----- Material supplied -----

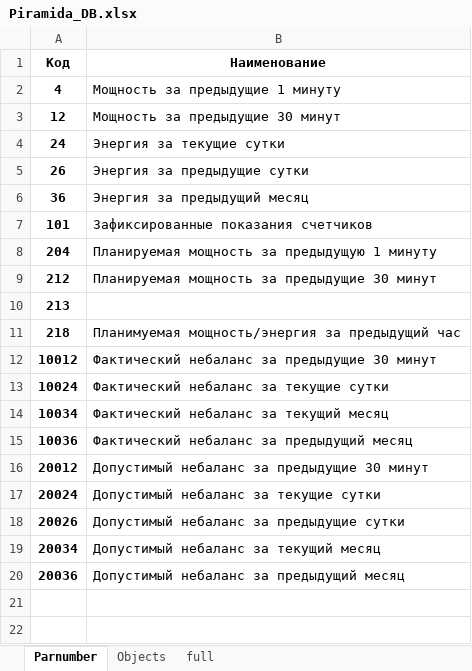
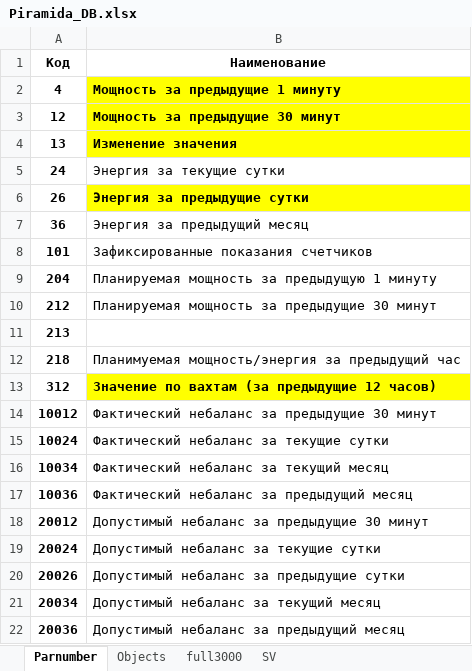
Before and after one commit to rj128x/VotGESInt, an Excel workbook: Piramida_DB.xlsx, sheet Parnumber, drawn as a sheet; values as stored, in another font and other column widths than the file's, no borders; addresses are those after the commit; the diff names each change by its address in the sheet, - before the commit and + after, or states it on an @@ line.

```diff
--- a/Piramida_DB.xlsx (sheet Parnumber)
+++ b/Piramida_DB.xlsx (sheet Parnumber)
-sheet tab: full
+sheet tab: full3000
+sheet tab: SV
@@ B2:B3 fill: none → #FFFF00, bold: off → on @@
+row 4: 13 | Изменение значения
@@ B6 fill: none → #FFFF00, bold: off → on @@
+row 13: 312 | Значение по вахтам (за предыдущие 12 часов)
```
Also changed, not shown: sheet Objects, 2 other files.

-----

Assignment
Work out how many lines of the entries include the word "bold", and respond with that number and nothing more.

Expected answer
2